Fifth-grade teacher, Ms. Emily Ramon, and Assistant Principal, Ms. Keisha Dawalt, both of Balfour Elementary School believe for many years the school’s narrative has been one of low performance and high poverty. “This simply isn’t true,” said Ms. Dawalt. “Our story – the Balfour Elementary story – is one of student success, hardworking and dedicated teachers, and committed and engaged families. We are at the top of our game and it’s important the community understand Balfour is a high-performing school in our district and across North Carolina.”
She’s right. Based on the recent accountability data release from the North Carolina Department of Public Instruction, Balfour has risen from the lowest performing school in the district to the second highest performing school in just six years.
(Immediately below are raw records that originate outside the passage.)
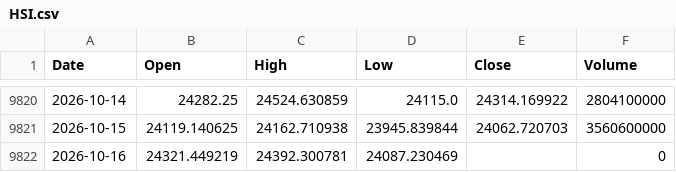
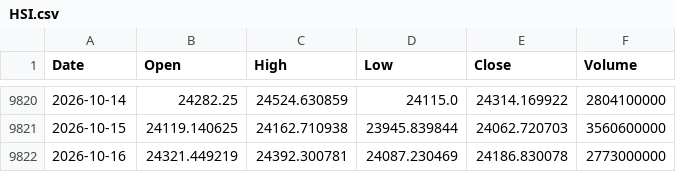
Before and after one commit to flytothejy/market-data, a CSV file: data/HSI.csv, drawn as a sheet; only a part is shown, gaps mark what is left out.

```diff
--- a/data/HSI.csv
+++ b/data/HSI.csv
@@ -9821,2 +9821,2 @@ Date,Open,High,Low,Close,Volume
 2026-10-15,24119.140625,24162.710938,23945.839844,24062.720703,3560600000
-2026-10-16,24321.449219,24392.300781,24087.230469,,0
+2026-10-16,24321.449219,24392.300781,24087.230469,24186.830078,2773000000
```
Also changed, not shown: data/FTSE.csv, data/GDAXI.csv, 32 other files.
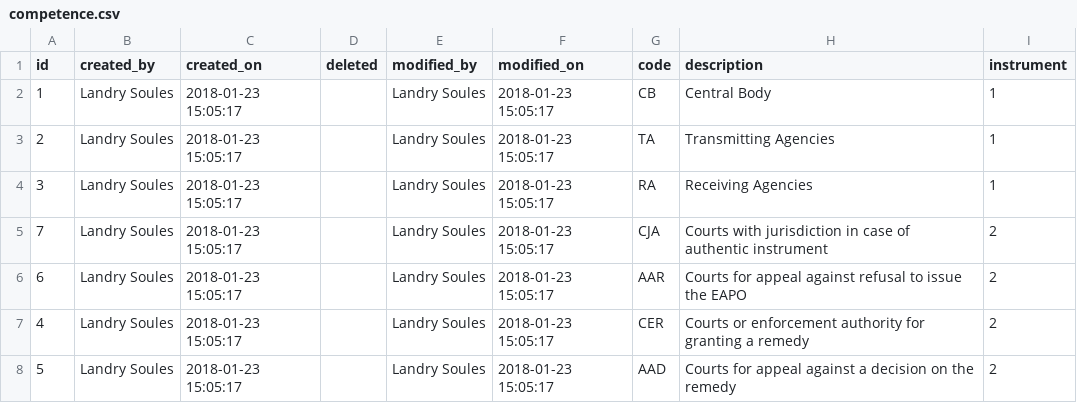
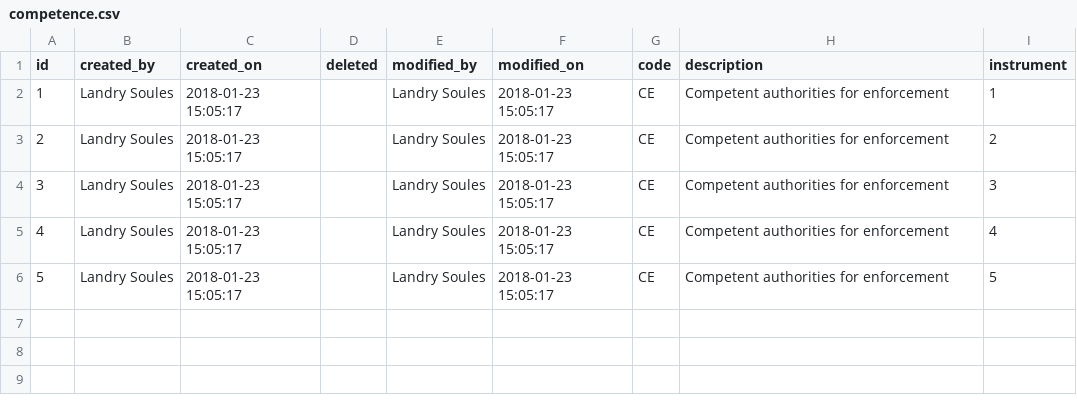
Before and after one commit to fab2user/fab2, a CSV file: cdb2-web/src/main/resources/db/data/competence.csv, drawn as a sheet.

```diff
--- a/cdb2-web/src/main/resources/db/data/competence.csv
+++ b/cdb2-web/src/main/resources/db/data/competence.csv
@@ -1,8 +1,6 @@
 id,created_by,created_on,deleted,modified_by,modified_on,code,description,instrument
-1,Landry Soules,2018-01-23 15:05:17,,Landry Soules,2018-01-23 15:05:17,CB,Central Body,1
-2,Landry Soules,2018-01-23 15:05:17,,Landry Soules,2018-01-23 15:05:17,TA,Transmitting Agencies,1
-3,Landry Soules,2018-01-23 15:05:17,,Landry Soules,2018-01-23 15:05:17,RA,Receiving Agencies,1
-7,Landry Soules,2018-01-23 15:05:17,,Landry Soules,2018-01-23 15:05:17,CJA,Courts with jurisdiction in case of authentic instrument,2
-6,Landry Soules,2018-01-23 15:05:17,,Landry Soules,2018-01-23 15:05:17,AAR,Courts for appeal against refusal to issue the EAPO,2
-4,Landry Soules,2018-01-23 15:05:17,,Landry Soules,2018-01-23 15:05:17,CER,Courts or enforcement authority for granting a remedy,2
-5,Landry Soules,2018-01-23 15:05:17,,Landry Soules,2018-01-23 15:05:17,AAD,Courts for appeal against a decision on the remedy,2
+1,Landry Soules,2018-01-23 15:05:17,,Landry Soules,2018-01-23 15:05:17,CE,Competent authorities for enforcement,1
+2,Landry Soules,2018-01-23 15:05:17,,Landry Soules,2018-01-23 15:05:17,CE,Competent authorities for enforcement,2
+3,Landry Soules,2018-01-23 15:05:17,,Landry Soules,2018-01-23 15:05:17,CE,Competent authorities for enforcement,3
+4,Landry Soules,2018-01-23 15:05:17,,Landry Soules,2018-01-23 15:05:17,CE,Competent authorities for enforcement,4
+5,Landry Soules,2018-01-23 15:05:17,,Landry Soules,2018-01-23 15:05:17,CE,Competent authorities for enforcement,5
```
Also changed, not shown: cdb2-web/src/main/resources/db/data/instrument.csv, 20 other files.
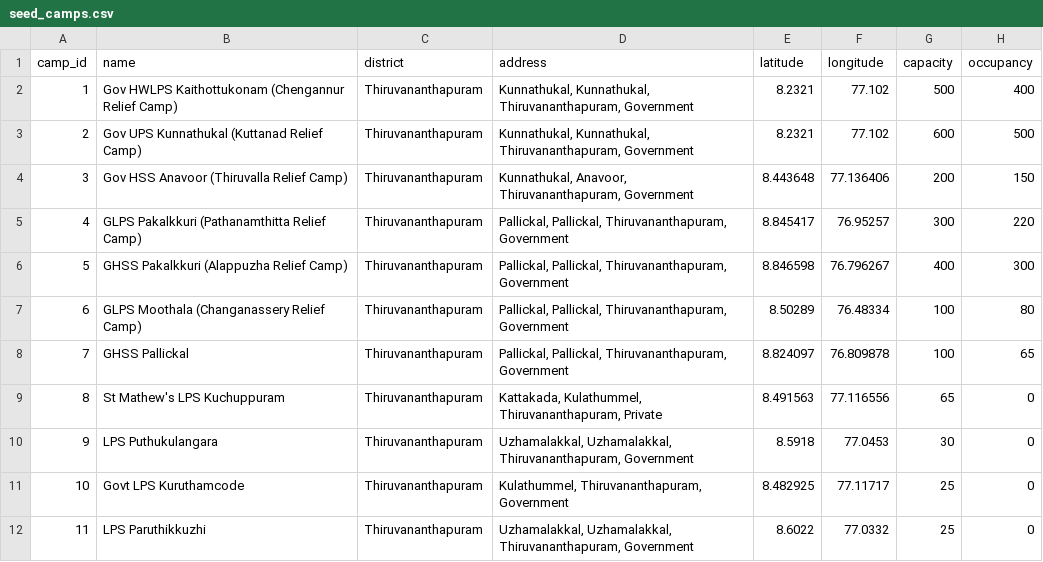
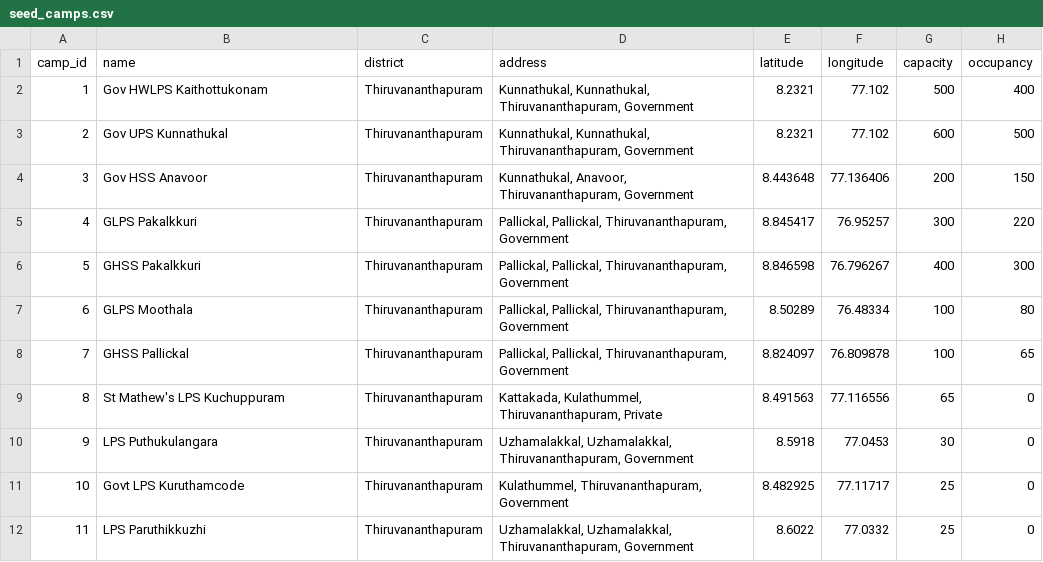
Before and after one commit to AlinaAnnaEappen/relief-coordination-system, a CSV file: seed/seed_camps.csv, drawn as a sheet; only a part is shown; the diff names each change by its address in the sheet, - before the commit and + after, or states it on an @@ line.

Commit message:
fix(seed): restore authentic Kerala camp names and clean officer assignment

```diff
--- a/seed/seed_camps.csv
+++ b/seed/seed_camps.csv
-B2 (name): Gov HWLPS Kaithottukonam (Chengannur Relief Camp)
+B2 (name): Gov HWLPS Kaithottukonam
-B3 (name): Gov UPS Kunnathukal (Kuttanad Relief Camp)
+B3 (name): Gov UPS Kunnathukal
-B4 (name): Gov HSS Anavoor (Thiruvalla Relief Camp)
+B4 (name): Gov HSS Anavoor
-B5 (name): GLPS Pakalkkuri (Pathanamthitta Relief Camp)
+B5 (name): GLPS Pakalkkuri
-B6 (name): GHSS Pakalkkuri (Alappuzha Relief Camp)
+B6 (name): GHSS Pakalkkuri
-B7 (name): GLPS Moothala (Changanassery Relief Camp)
+B7 (name): GLPS Moothala
```
Also changed, not shown: 2 other files.
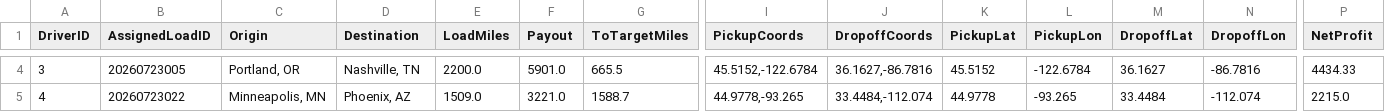
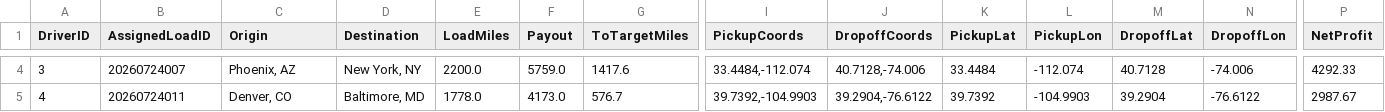
Before and after one commit to BryantPortfolio/truck-load-optimizer, a CSV file: latest_assignments.csv, drawn as a sheet; only a part is shown, gaps mark what is left out; the diff covers the shown part only; the diff names each change by its address in the sheet, - before the commit and + after, or states it on an @@ line.

```diff
--- a/latest_assignments.csv
+++ b/latest_assignments.csv
-B4 (AssignedLoadID): 20260723005
+B4 (AssignedLoadID): 20260724007
-C4 (Origin): Portland, OR
+C4 (Origin): Phoenix, AZ
-D4 (Destination): Nashville, TN
+D4 (Destination): New York, NY
-F4 (Payout): 5901.0
+F4 (Payout): 5759.0
-G4 (ToTargetMiles): 665.5
+G4 (ToTargetMiles): 1417.6
-I4 (PickupCoords): 45.5152,-122.6784
+I4 (PickupCoords): 33.4484,-112.074
-J4 (DropoffCoords): 36.1627,-86.7816
+J4 (DropoffCoords): 40.7128,-74.006
-K4 (PickupLat): 45.5152
+K4 (PickupLat): 33.4484
-L4 (PickupLon): -122.6784
+L4 (PickupLon): -112.074
-M4 (DropoffLat): 36.1627
+M4 (DropoffLat): 40.7128
-N4 (DropoffLon): -86.7816
+N4 (DropoffLon): -74.006
-P4 (NetProfit): 4434.33
+P4 (NetProfit): 4292.33
-B5 (AssignedLoadID): 20260723022
+B5 (AssignedLoadID): 20260724011
-C5 (Origin): Minneapolis, MN
+C5 (Origin): Denver, CO
-D5 (Destination): Phoenix, AZ
+D5 (Destination): Baltimore, MD
-E5 (LoadMiles): 1509.0
+E5 (LoadMiles): 1778.0
-F5 (Payout): 3221.0
+F5 (Payout): 4173.0
-G5 (ToTargetMiles): 1588.7
+G5 (ToTargetMiles): 576.7
-I5 (PickupCoords): 44.9778,-93.265
+I5 (PickupCoords): 39.7392,-104.9903
-J5 (DropoffCoords): 33.4484,-112.074
+J5 (DropoffCoords): 39.2904,-76.6122
-K5 (PickupLat): 44.9778
+K5 (PickupLat): 39.7392
-L5 (PickupLon): -93.265
+L5 (PickupLon): -104.9903
-M5 (DropoffLat): 33.4484
+M5 (DropoffLat): 39.2904
-N5 (DropoffLon): -112.074
+N5 (DropoffLon): -76.6122
-P5 (NetProfit): 2215.0
+P5 (NetProfit): 2987.67
```
Also changed, not shown: 57 edited cells elsewhere in this file.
The data show Balfour Elementary School exceeded expected growth, meaning students grew more than what expected for one year’s worth of instructional time (180 days). The state defines the high end of expected growth as +2, but Balfour’s growth was +5.96.
“Our kids are the most hardworking kids around and our teachers are rock stars,” said Ramon. “We have teachers who are in the top 25 percent of all teachers in the state.” In 2018, the North Carolina General Assembly recognized teachers for student performance in the form of bonus incentives. Several teachers at Balfour Elementary School qualified for 14 bonuses equaling $28,000. Principal of Balfour Elementary School, Mr. Chris Tuft, said, “I’m extremely proud of our teachers. Regardless of the obstacles that come their way, they stay focused on our true mission – educating each one of our students.”
Both Ramon and Dawalt attribute Balfour’s success to involved families and high expectations in all areas. “We believe it’s of utmost importance to build trust and open lines of communication with our students and their families. We care about the whole child. In addition to teaching, we make sure our students have what they need emotionally and socially. When our families believe we have their child’s best interest at heart,” said Dawalt. “Then,” she says, “the high scores follow.”
Engaging families is not as easy as it sounds. “We understand not all our families work 8 a.m. – 5 p.m. So we look for ways to meet our families where they are,” said Dawalt. The school has come up with creative solutions to engage all families.
Classroom teachers use a number of means to communicate during the day. Families and teachers connect through an app called Class Dojo and by using Google Classroom. Ramon says these tools are great ways to carry on two-way communication with families whether it is to discuss homework or share pictures of students engaged with their peers. Ramon also says she uses Google Classroom to post timely assignments during inclement weather days to keep students engaged even when they are away from school.
The school has also restructured their Parent Teacher Organization (PTO). In years past, the PTO was led by a small group of three or fewer parents who met monthly and were responsible for hosting everything from fundraisers to the Spring Fling. Up until this year, PTO participation was low. This year however, the PTO is using a number of subcommittees to lead events throughout the school year. So far, PTO has already had 66 individuals sign up this year.
“We also understand many of our families may have had negative experiences in school,” said Ramon. “We work really hard to make all our families feel welcome and capable of helping their child. If they tell us they cannot read in English, but they can Spanish, we encourage them to read in Spanish. I have never met a parent who does not want their child to be successful. But sometimes they are a little intimidated, so they just need encouragement.”
Balfour recently hosted their first Family Game Night of the year. They invited families to come to the school to meet their child’s teacher, eat free pizza, and play games as a family. “We had over 600 people attend. Our families left feeling empowered, encouraged, and connected,” said Dawalt. Principal Tuft added, “There’s a lot of enthusiasm among our families, and that’s exciting. The partnerships that we’ve already formed this year will ultimately help our students achieve even more.”
Superintendent of Asheboro City Schools, Dr. Aaron Woody, says we are committed to three things. The first is creating safe and inviting learning spaces for all students; the second is to make sure our students are emotionally healthy, and third is to help our students become academically proficient. He says we are here to empower, inspire, and engage all students every single day. His vision for the district is already in place thanks to hard working students, talented and compassionate teachers, and engaged families at Balfour Elementary School.
“We are so grateful for our community partner, C4 Church. Their congregation takes such good care of our school community,” said Dawalt. “However, we want the Asheboro community to see with their own eyes the extraordinary work taking place within our building. We invite the community to tour our school and experience the passion and enthusiasm of our teachers and students, so that they may realize the actual story of Balfour Elementary School.”